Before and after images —
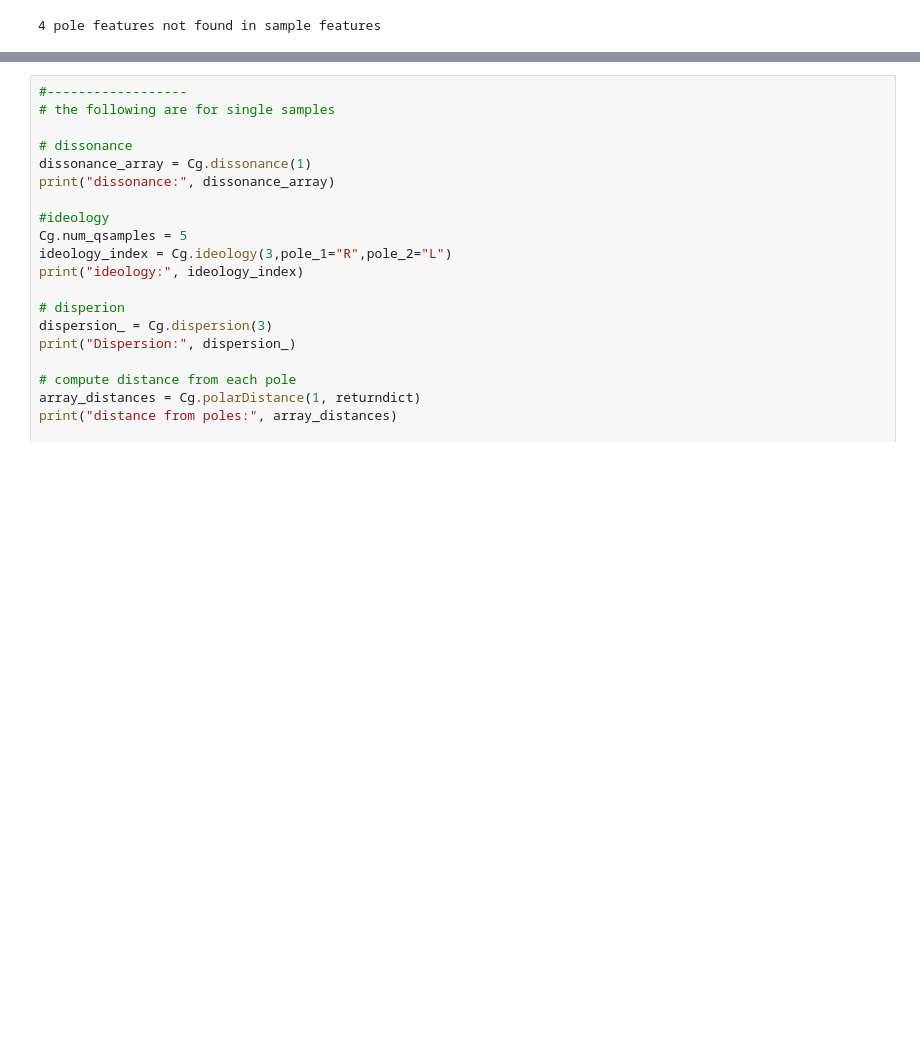
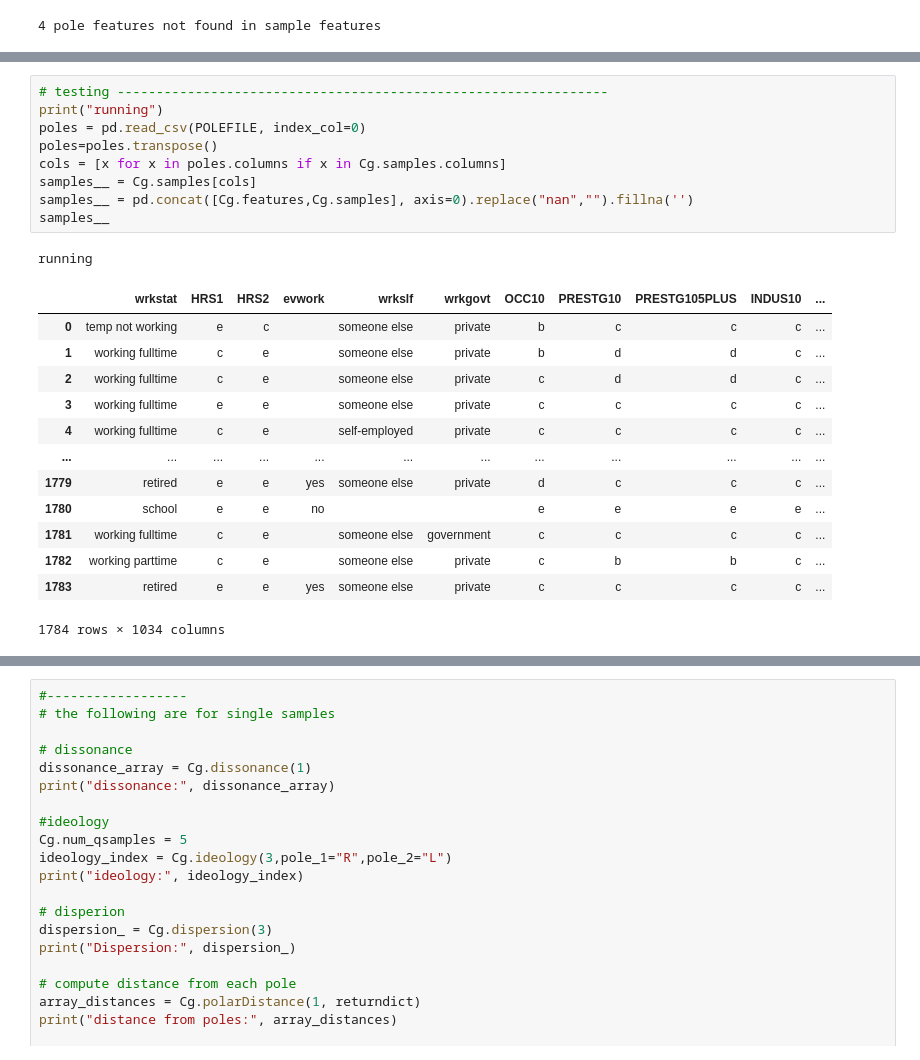
Before and after one commit to zeroknowledgediscovery/cognet, a Jupyter notebook: examples/cognet_example.ipynb, the cells around one changed output, grey strips where cells are left out. Saved outputs shown, nothing was run; the diff lists cells and outputs as text; blank space fills up the shorter version.

Commit message:
testing qdistance comparison when setting poles

```diff
--- a/examples/cognet_example.ipynb
+++ b/examples/cognet_example.ipynb
@@ -122,0 +131,24 @@ dmatrix = Cg.polar_separation(nsteps=0)
+# %%
+# testing ---------------------------------------------------------------
+print("running")
+poles = pd.read_csv(POLEFILE, index_col=0)
+poles=poles.transpose()
+cols = [x for x in poles.columns if x in Cg.samples.columns]
+samples__ = Cg.samples[cols]
+samples__ = pd.concat([Cg.features,Cg.samples], axis=0).replace("nan","").fillna('')
+samples__
+# %% [output]
+running
+|  | wrkstat | HRS1 | HRS2 | evwork | wrkslf | wrkgovt | OCC10 | PRESTG10 | PRESTG105PLUS | INDUS10 | ... |
+| 0 | temp not working | e | c |  | someone else | private | b | c | c | c | ... |
+| 1 | working fulltime | c | e |  | someone else | private | b | d | d | c | ... |
+| 2 | working fulltime | c | e |  | someone else | private | c | d | d | c | ... |
+| 3 | working fulltime | e | e |  | someone else | private | c | c | c | c | ... |
+| 4 | working fulltime | c | e |  | self-employed | private | c | c | c | c | ... |
+| ... | ... | ... | ... | ... | ... | ... | ... | ... | ... | ... | ... |
+| 1779 | retired | e | e | yes | someone else | private | d | c | c | c | ... |
+| 1780 | school | e | e | no |  |  | e | e | e | e | ... |
+| 1781 | working fulltime | c | e |  | someone else | government | c | c | c | c | ... |
+| 1782 | working parttime | c | e |  | someone else | private | c | b | b | c | ... |
+| 1783 | retired | e | e | yes | someone else | private | c | c | c | c | ... |
+1784 rows × 1034 columns
```
Also changed, not shown: parts of 6 cells of this notebook, 15 other files.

Required work — Copy out all lines above that include the string "fulltime".

Your solution —
+| 1 | working fulltime | c | e |  | someone else | private | b | d | d | c | ... |
+| 2 | working fulltime | c | e |  | someone else | private | c | d | d | c | ... |
+| 3 | working fulltime | e | e |  | someone else | private | c | c | c | c | ... |
+| 4 | working fulltime | c | e |  | self-employed | private | c | c | c | c | ... |
+| 1781 | working fulltime | c | e |  | someone else | government | c | c | c | c | ... |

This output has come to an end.